By Zachary Stieber
Emails from the FBI to Twitter released on Dec. 16 showed bureau officials flagging specific people for Twitter to take action against, the latest tranche of documents that bolster evidence that the government and Big Tech have been colluding to censor Americans.
In one missive dated Nov. 3, FBI officials flagged 25 accounts, including that of the media outlet Right Side Broadcasting Network that had created posts that “may warrant additional action due to the accounts being utilized to spread misinformation about the upcoming election.” The list was sent to Twitter several days later by Elvis Chan, a top official at the FBI’s office in San Francisco.
In another email, dated Nov. 10, the FBI’s San Francisco field office sent Twitter four accounts, stating that agents believed they “may potentially constitute violations of Twitter’s Terms of Service for any action or inaction deemed appropriate within Twitter policy.”

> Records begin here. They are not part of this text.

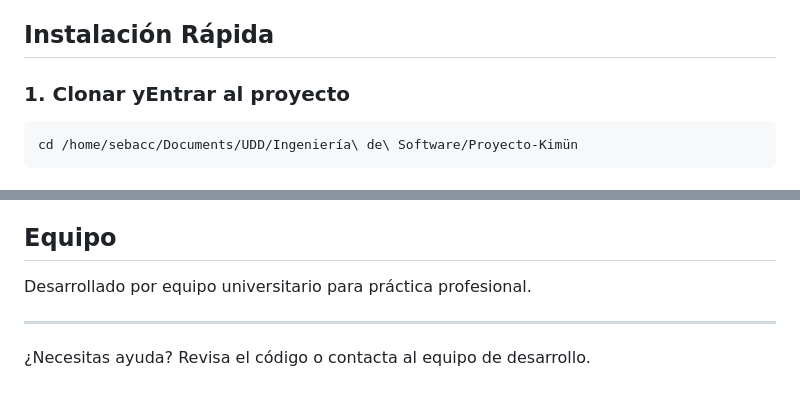
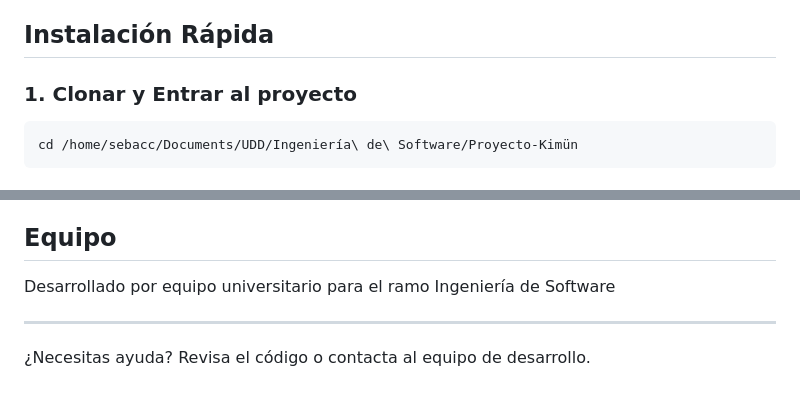
Before and after one commit to SebaGRT/Kimun, a Markdown page: README.md, 2 parts joined by grey strips. Drawn GitHub-style.

Commit message:
update al Readme

````diff
--- a/README.md
+++ b/README.md
@@ -21,7 +21,7 @@ Plataforma de capacitación interna para la ONG ALUMCO, dedicada a trabajar con
 
 ## Instalación Rápida
 
-### 1. Clonar yEntrar al proyecto
+### 1. Clonar y Entrar al proyecto
 ```bash
 cd /home/sebacc/Documents/UDD/Ingeniería\ de\ Software/Proyecto-Kimün
 ```
@@ -170,7 +170,7 @@ MIT License - Proyecto desarrollado para ONG ALUMCO
 
 ## Equipo
 
-Desarrollado por equipo universitario para práctica profesional.
+Desarrollado por equipo universitario para el ramo Ingeniería de Software
 
 ---
 
````
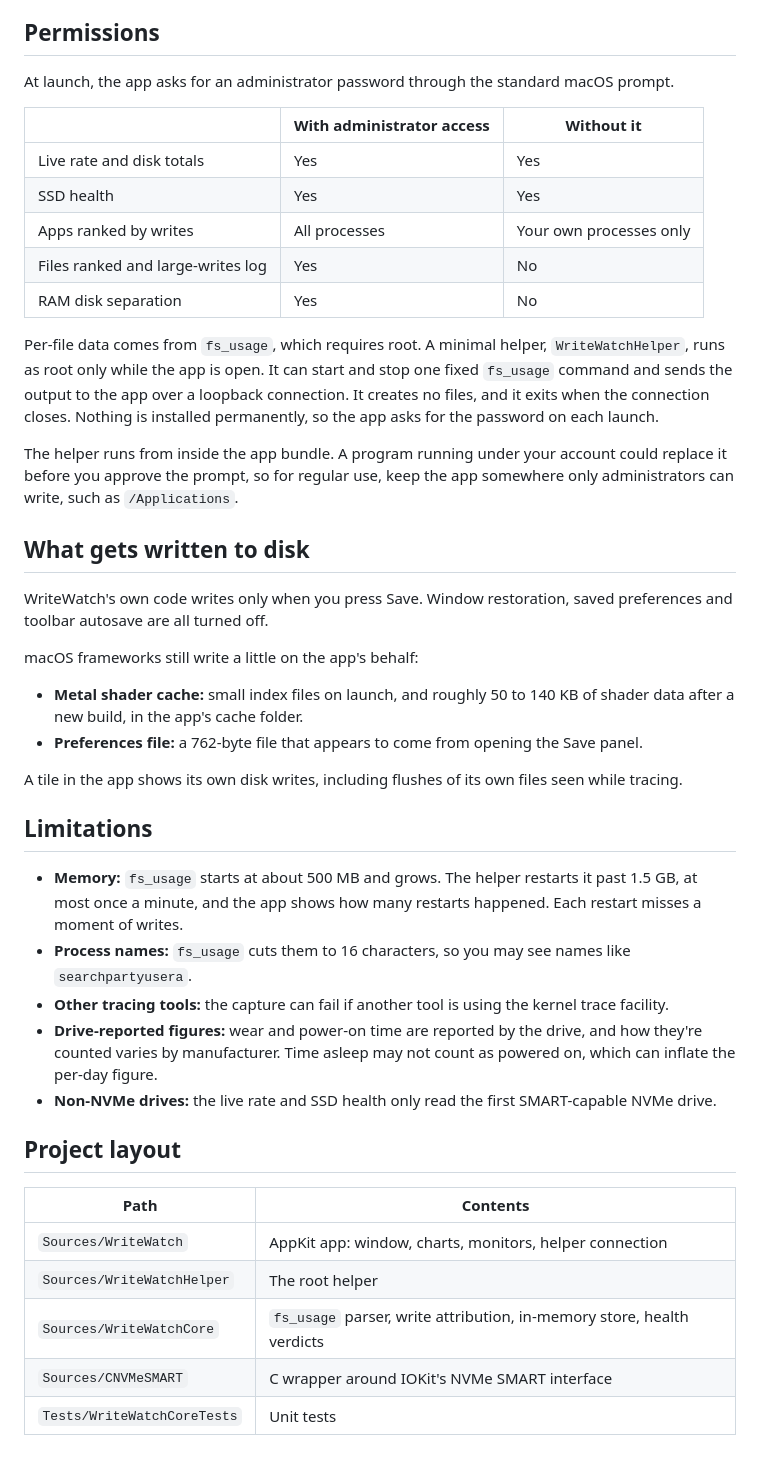
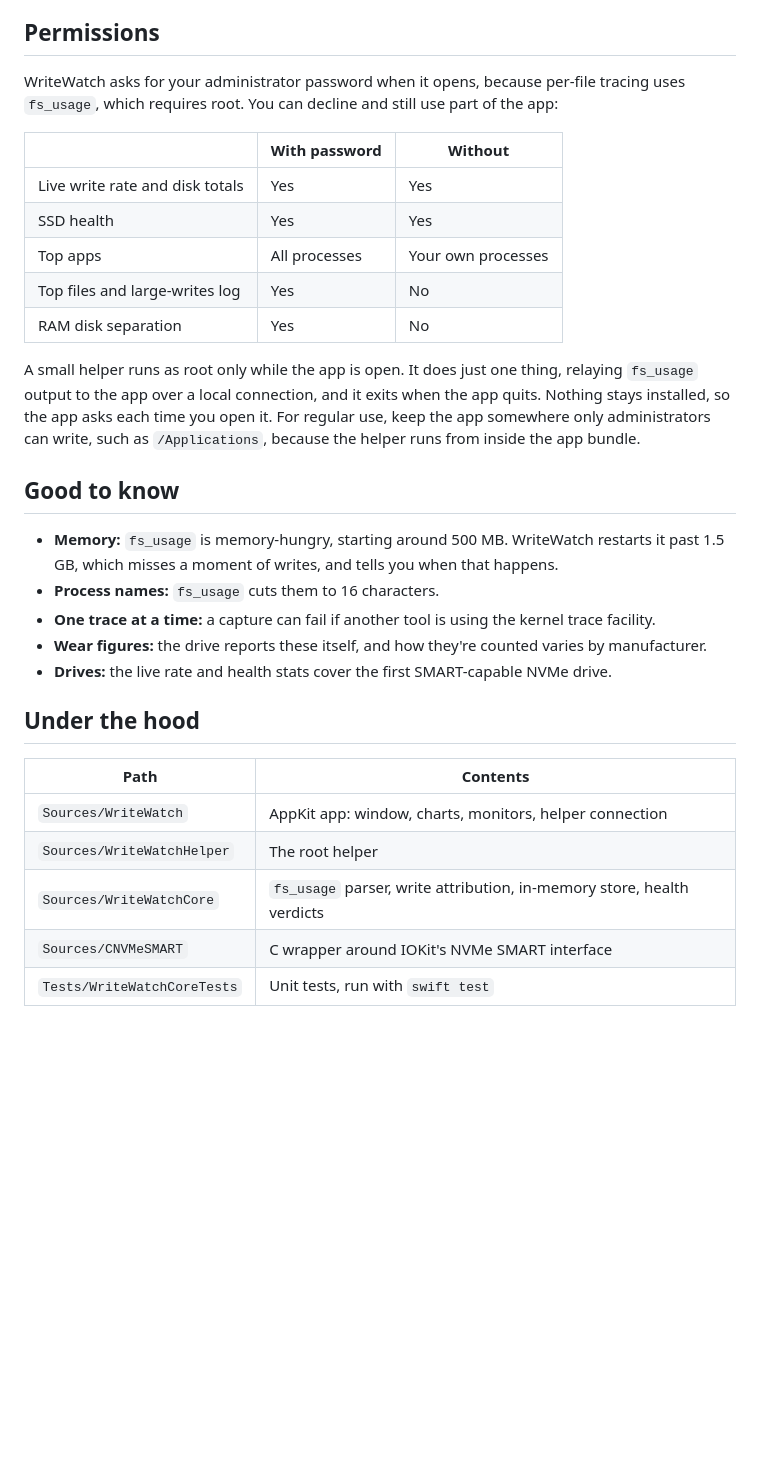
Before and after one commit to vrodic/WriteWatch, a Markdown page: README.md, the part around one of its changes. Drawn GitHub-style; blank space fills up the shorter version.

```diff
--- a/README.md
+++ b/README.md
@@ -56,40 +44,27 @@ swift test
 
 ## Permissions
 
-At launch, the app asks for an administrator password through the standard macOS prompt.
+WriteWatch asks for your administrator password when it opens, because per-file tracing uses `fs_usage`, which requires root. You can decline and still use part of the app:
 
-| | With administrator access | Without it |
+| | With password | Without |
 |---|---|---|
-| Live rate and disk totals | Yes | Yes |
+| Live write rate and disk totals | Yes | Yes |
 | SSD health | Yes | Yes |
-| Apps ranked by writes | All processes | Your own processes only |
-| Files ranked and large-writes log | Yes | No |
+| Top apps | All processes | Your own processes |
+| Top files and large-writes log | Yes | No |
 | RAM disk separation | Yes | No |
 
-Per-file data comes from `fs_usage`, which requires root. A minimal helper, `WriteWatchHelper`, runs as root only while the app is open. It can start and stop one fixed `fs_usage` command and sends the output to the app over a loopback connection. It creates no files, and it exits when the connection closes. Nothing is installed permanently, so the app asks for the password on each launch.
+A small helper runs as root only while the app is open. It does just one thing, relaying `fs_usage` output to the app over a local connection, and it exits when the app quits. Nothing stays installed, so the app asks each time you open it. For regular use, keep the app somewhere only administrators can write, such as `/Applications`, because the helper runs from inside the app bundle.
 
-The helper runs from inside the app bundle. A program running under your account could replace it before you approve the prompt, so for regular use, keep the app somewhere only administrators can write, such as `/Applications`.
+## Good to know
 
-## What gets written to disk
+- **Memory:** `fs_usage` is memory-hungry, starting around 500 MB. WriteWatch restarts it past 1.5 GB, which misses a moment of writes, and tells you when that happens.
+- **Process names:** `fs_usage` cuts them to 16 characters.
+- **One trace at a time:** a capture can fail if another tool is using the kernel trace facility.
+- **Wear figures:** the drive reports these itself, and how they're counted varies by manufacturer.
+- **Drives:** the live rate and health stats cover the first SMART-capable NVMe drive.
 
-WriteWatch's own code writes only when you press Save. Window restoration, saved preferences and toolbar autosave are all turned off.
-
-macOS frameworks still write a little on the app's behalf:
-
-- **Metal shader cache:** small index files on launch, and roughly 50 to 140 KB of shader data after a new build, in the app's cache folder.
-- **Preferences file:** a 762-byte file that appears to come from opening the Save panel.
-
-A tile in the app shows its own disk writes, including flushes of its own files seen while tracing.
-
-## Limitations
-
-- **Memory:** `fs_usage` starts at about 500 MB and grows. The helper restarts it past 1.5 GB, at most once a minute, and the app shows how many restarts happened. Each restart misses a moment of writes.
-- **Process names:** `fs_usage` cuts them to 16 characters, so you may see names like `searchpartyusera`.
-- **Other tracing tools:** the capture can fail if another tool is using the kernel trace facility.
-- **Drive-reported figures:** wear and power-on time are reported by the drive, and how they're counted varies by manufacturer. Time asleep may not count as powered on, which can inflate the per-day figure.
-- **Non-NVMe drives:** the live rate and SSD health only read the first SMART-capable NVMe drive.
-
-## Project layout
+## Under the hood
 
 | Path | Contents |
 |---|---|
@@ -97,4 +72,4 @@ A tile in the app shows its own disk writes, including flushes of its own files
 | `Sources/WriteWatchHelper` | The root helper |
 | `Sources/WriteWatchCore` | `fs_usage` parser, write attribution, in-memory store, health verdicts |
 | `Sources/CNVMeSMART` | C wrapper around IOKit's NVMe SMART interface |
-| `Tests/WriteWatchCoreTests` | Unit tests |
+| `Tests/WriteWatchCoreTests` | Unit tests, run with `swift test` |
```
Also changed, not shown: other parts of README.md (+19 -31 lines), docs/screenshot.png (added), 1 other file.
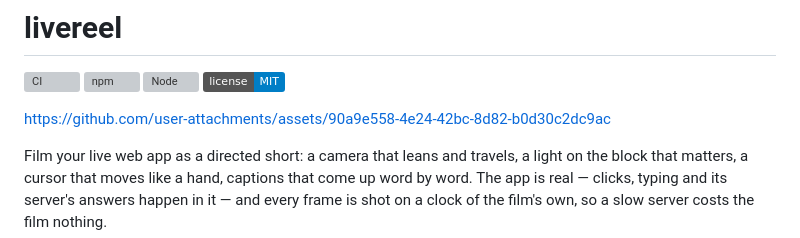
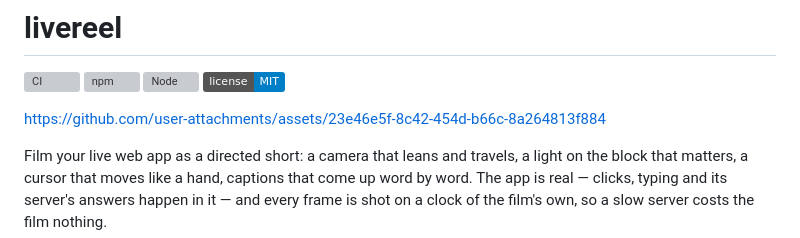
Before and after one commit to vrppaul/livereel, a Markdown page: README.md, the part around the change. Drawn GitHub-style; badges without logos; grey boxes are pictures that could not be loaded.

```diff
--- a/README.md
+++ b/README.md
@@ -5,7 +5,7 @@
 [![Node](https://img.shields.io/node/v/livereel)](https://nodejs.org)
 [![License: MIT](https://img.shields.io/badge/license-MIT-blue)](LICENSE)
 
-https://github.com/user-attachments/assets/90a9e558-4e24-42bc-8d82-b0d30c2dc9ac
+https://github.com/user-attachments/assets/23e46e5f-8c42-454d-b66c-8a264813f884
 
 Film your live web app as a directed short: a camera that leans and
 travels, a light on the block that matters, a cursor that moves like a
```
Also changed, not shown: CHANGELOG.md (+1 -1 lines).
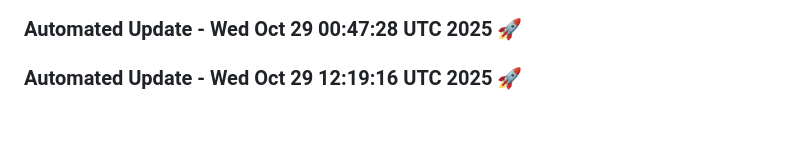
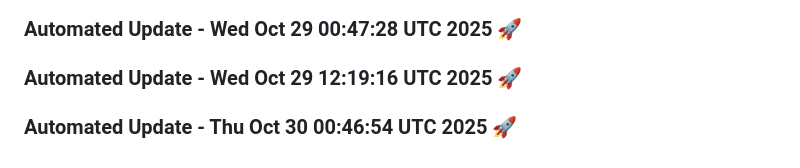
Before and after one commit to tanishq20011430/resume.github.io, a Markdown page: README.md, the part around the change. Rendered like a GitHub page; blank space fills up the shorter version.

Commit message:
Automated daily update: Thu Oct 30 00:46:54 UTC 2025

```diff
--- a/README.md
+++ b/README.md
@@ -1636,3 +1636,6 @@
 
 
 ### Automated Update - Wed Oct 29 12:19:16 UTC 2025 🚀
+
+
+### Automated Update - Thu Oct 30 00:46:54 UTC 2025 🚀
```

A third email, an internal Twitter missive, showed that Twitter was processing a list of posts that had been flagged by the FBI for “Possible Violative Content.” One of the posts commented on a video of then-Democrat New York Gov. Andrew Cuomo talking about COVID-19 vaccine mandates and stated: “This is our future guys if the dems get full control. If you are in George you better vote Wednesday.”
The emails were released by journalist Matt Taibbi.
Twitter CEO Elon Musk has said that he granted Taibbi and other journalists access to Twitter documents.
Musk shared Taibbi’s thread of posts shortly after it was posted.
Multiple accounts that the FBI flagged were banned, including at least one with a handle indicating they are based in the United States.
Twitter and the FBI did not immediately respond to requests for comment.
The files showed that the FBI and Yoel Roth, the recently departed head of trust and safety at Twitter, exchanged over 150 emails between January 2020 and November 2022, according to Taibbi. Chan said that he was regularly in contact with Roth and another senior Twitter official, Will Newland, who also recently left the company after Musk took over. Chan also said he was regularly in touch with equivalent officials at other big tech firms, including Google and Facebook.
Big Tech Depositions
Chan was recently deposed in the case brought by the states of Missouri and Louisiana against the government and big tech firms, including Twitter, for alleged censorship coordination.
Chan said under oath that the FBI set up a command post ahead of the 2020 election to send election-related posts to Twitter and other platforms for possible action. A similar group flagged posts on the day of the 2022 midterms, Chan said.
“I remember in some cases they would relay that they had taken down the posts. In other cases, they would say that this did not violate their terms of service,” Chan said.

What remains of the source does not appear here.